U.S. flag

An official website of the United States government, Department of Justice.

Dot gov

Official websites use .gov
A .gov website belongs to an official government organization in the United States.


Secure .gov websites use HTTPS
A lock ( ) or https:// means you’ve safely connected to the .gov website. Share sensitive information only on official, secure websites.

Police Roadside Safety

Date Published
July 12, 2017

More law enforcement officers die each year in traffic incidents than from any other cause, including shootings. Many of these deaths occur on the roadside as officers perform their duties.

Between 2008 and 2017, 554 law enforcement officers died in traffic-related events. This figure, which comprises close to 40 percent of the total officer fatalities during that time period [1], includes on-duty car and motorcycle crashes and officers struck while outside their vehicles.

Roadside safety concerns all first responders, not just police. In 2008, 28 out of the 118 firefighters who died while on duty were killed in vehicle crashes. Another five firefighters were struck and killed by vehicles that year. [2]
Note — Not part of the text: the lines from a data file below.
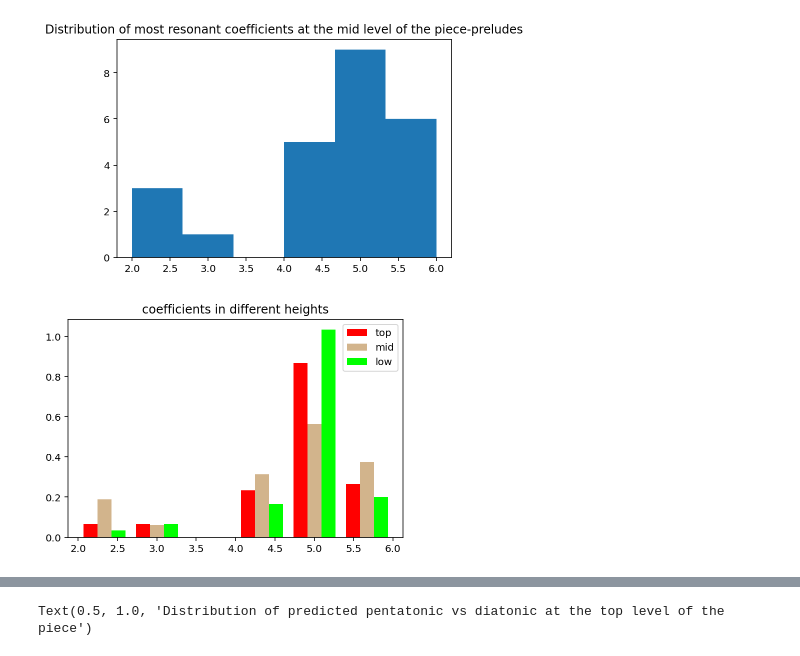
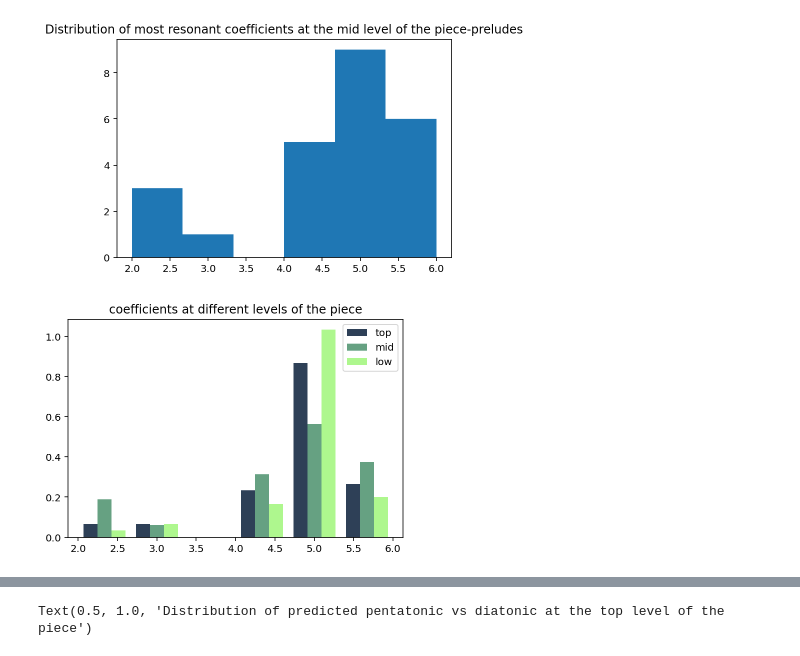
Before and after one commit to ludovicaschaerf/Group-5-Debussy-Pitch-Scapes, a Jupyter notebook: Predictions.ipynb, the cells around one changed output, grey strips where cells are left out. Drawn from its saved outputs; the diff is of its cells as text; code cells hidden in the pictures.

```diff
--- a/Predictions.ipynb
+++ b/Predictions.ipynb
@@ -286,19 +286,19 @@ Text(0.5, 1.0, 'Distribution of most resonant coefficients at the mid level of t
 # %%
 coeffs_l = [d[0] for d in data_l.values()]
 coeffs = [d[0] for d in data.values()]
 coeffs_m = [d[0] for d in data_m.values()]
 
 #plt.hist(coeffs_l, bins=6)
 #plt.title('Distribution of most resonant coefficients at the lowest of level of the piece')
 
-colors = ['red', 'tan', 'lime']
+colors = ["#2E4057", "#66A182", "#AEF78E"]
 labels = ['top','mid','low']
 plt.hist([coeffs, coeffs_m, coeffs_l], 6, density=True, histtype='bar', color=colors, label=labels)
 plt.legend(prop={'size': 10})
-plt.title('coefficients in different heights')
+plt.title('coefficients at different levels of the piece')
 
 
 
 plt.show()
 # %% [output]
-[figure, old version]
+[figure, new version]
```
Also changed, not shown: parts of 3 cells of this notebook.
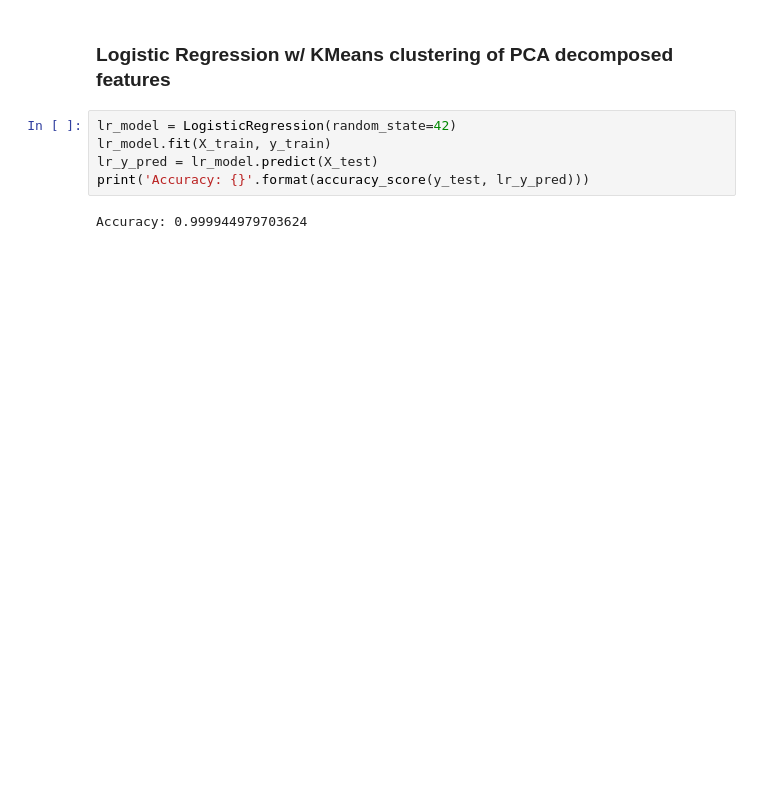
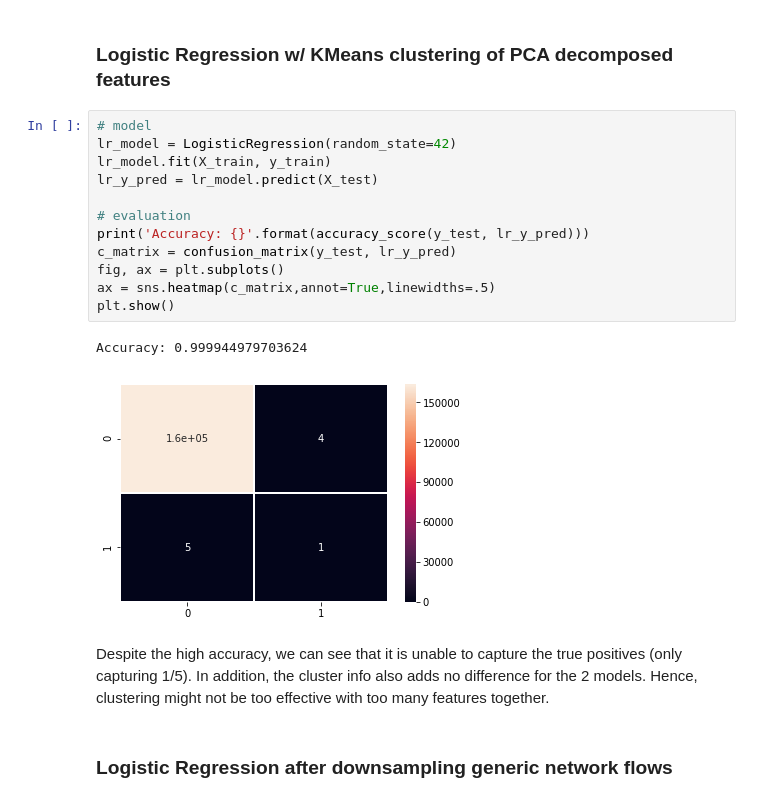
Before and after one commit to j-csc/ids_dl, a Jupyter notebook: POC.ipynb, the cells around one changed output. Drawn from its saved outputs; the diff is of its cells as text; blank space fills up the shorter version.

```diff
--- a/POC.ipynb
+++ b/POC.ipynb
@@ -403,9 +426,21 @@ X_test['km_clust'] = y_pred_test
 # %% [markdown]
 ### Logistic Regression w/ KMeans clustering of PCA decomposed features
 # %%
+# model
 lr_model = LogisticRegression(random_state=42)
 lr_model.fit(X_train, y_train)
 lr_y_pred = lr_model.predict(X_test)
+
+# evaluation
 print('Accuracy: {}'.format(accuracy_score(y_test, lr_y_pred)))
+c_matrix = confusion_matrix(y_test, lr_y_pred)
+fig, ax = plt.subplots()
+ax = sns.heatmap(c_matrix,annot=True,linewidths=.5)
+plt.show()
 # %% [output]
 Accuracy: 0.999944979703624
+[figure, added]
+# %% [markdown]
+Despite the high accuracy, we can see that it is unable to capture the true positives (only capturing 1/5). In addition, the cluster info also adds no difference for the 2 models. Hence, clustering might not be too effective with too many features together.
+# %% [markdown]
+### Logistic Regression after downsampling generic network flows
```
Also changed, not shown: parts of 10 cells of this notebook.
NIJ works in partnership with law enforcement agencies, fire service and other agencies toward the shared goal of increasing safety for law enforcement officers, firefighters and other first responders as they perform their duties on the nation's streets and highways.
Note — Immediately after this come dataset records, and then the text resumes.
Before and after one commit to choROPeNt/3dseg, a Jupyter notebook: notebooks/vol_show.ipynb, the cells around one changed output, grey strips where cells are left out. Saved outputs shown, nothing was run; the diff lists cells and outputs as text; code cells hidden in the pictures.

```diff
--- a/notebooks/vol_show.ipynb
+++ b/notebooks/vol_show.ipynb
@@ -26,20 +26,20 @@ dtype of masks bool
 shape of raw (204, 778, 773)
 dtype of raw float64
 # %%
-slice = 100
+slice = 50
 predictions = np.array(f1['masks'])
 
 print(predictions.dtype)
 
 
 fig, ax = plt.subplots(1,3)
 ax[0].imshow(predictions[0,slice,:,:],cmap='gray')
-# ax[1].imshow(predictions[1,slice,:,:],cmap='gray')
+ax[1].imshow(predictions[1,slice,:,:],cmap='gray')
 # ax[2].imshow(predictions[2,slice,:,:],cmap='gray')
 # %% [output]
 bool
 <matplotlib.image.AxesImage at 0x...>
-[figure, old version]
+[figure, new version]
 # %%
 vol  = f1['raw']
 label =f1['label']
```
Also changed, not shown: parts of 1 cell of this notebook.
[note 1]Causes of Law Enforcement Deaths, National Law Enforcement Officers Memorial Fund. (Accessed January 16, 2019)

[note 2]U.S. Fire Administration, Firefighter Fatalities in the United States in 2008, September 2009. (Accessed February 25, 2010)
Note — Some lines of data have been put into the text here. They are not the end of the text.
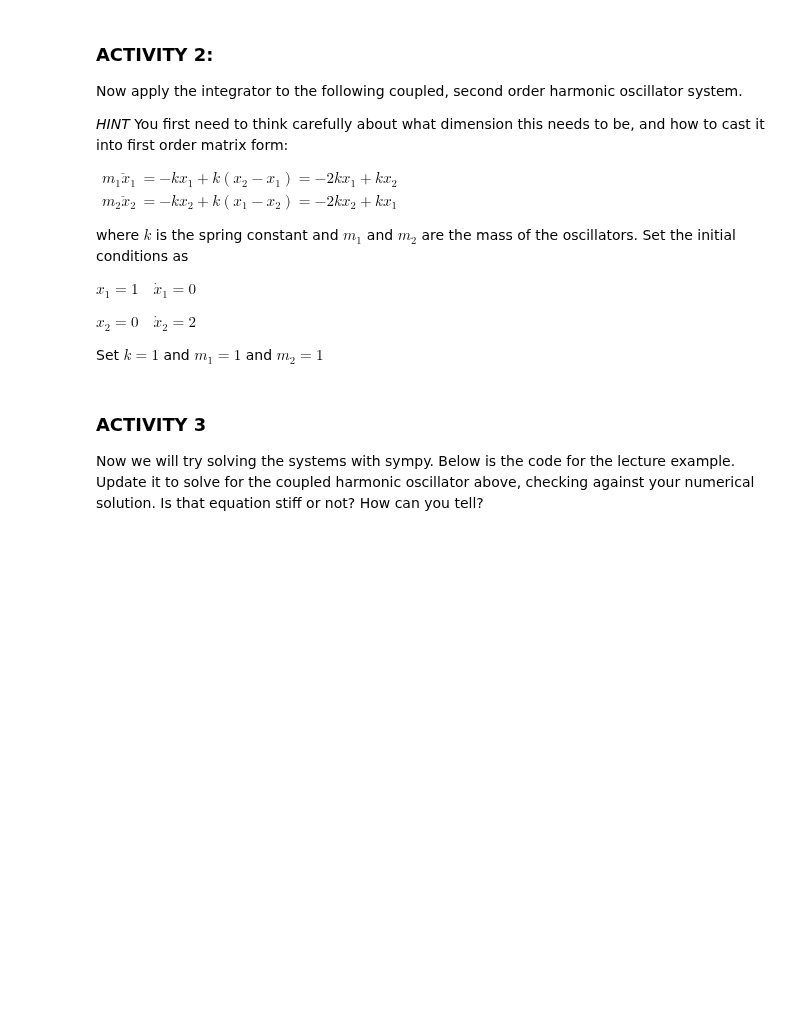
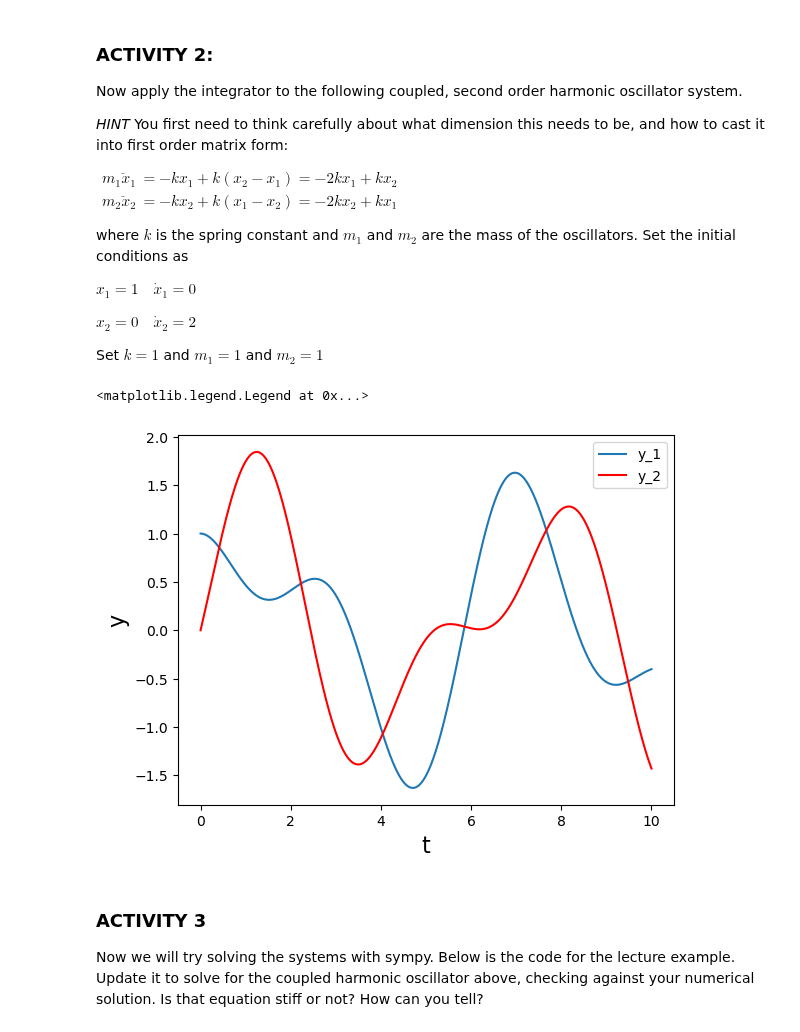
Before and after one commit to KAClough/TopicsInSciComp, a Jupyter notebook: Notebooks/Week5_LabExercises.ipynb, the cells around one changed output. Saved outputs shown, nothing was run; the diff lists cells and outputs as text; code cells hidden in the pictures; blank space fills up the shorter version.

```diff
--- a/Notebooks/Week5_LabExercises.ipynb
+++ b/Notebooks/Week5_LabExercises.ipynb
@@ -183,7 +218,27 @@ Set $k=1$ and $m_1 = 1$ and $m_2 = 1$
 # %%
 # Integrator for the coupled harmonic oscillator
 
-# UPDATE ME!
+C_matrix = np.matrix([[0.0, 0.0, 2.0, -1.0], [0.0, 0.0, -1.0, 2.0], [-1.0, 0.0, 0.0, 0.0], [0.0, -1.0, 0.0, 0.0]]) # Minus the one in the equations
+y0 = np.array([0.0, 2.0, 1.0, 0.0])
+max_time = 10.0
+N_time_steps = 1000
+
+# Define an object of the class
+stiff_problem_integrator = ExplicitLinearIntegrator(C_matrix, max_time,
+                                         N_time_steps, "BackwardEuler")
+
+# Find and plot the solution
+stiff_problem_integrator.calculate_solution(y0)
+#stiff_problem_integrator.plot_solution()
+
+plt.xlabel("t", fontsize=16)
+plt.ylabel("y", fontsize=16)
+plt.plot(stiff_problem_integrator._t_solution, stiff_problem_integrator._y_solution[:,2], '-', label ="y_1") # solution for y_1 is in the third row (see paper notes)
+plt.plot(stiff_problem_integrator._t_solution, stiff_problem_integrator._y_solution[:,3], 'r-', label = "y_2") # solution for y_2 is in the fourth row (see paper notes)
+plt.legend()
+# %% [output]
+<matplotlib.legend.Legend at 0x...>
+[figure, added]
 # %% [markdown]
 ### ACTIVITY 3
 
```
Also changed, not shown: parts of 3 cells of this notebook, 1 other file.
National Institute of Justice, "Police Roadside Safety," July 12, 2017, nij.ojp.gov:
Date Created: August 13, 2019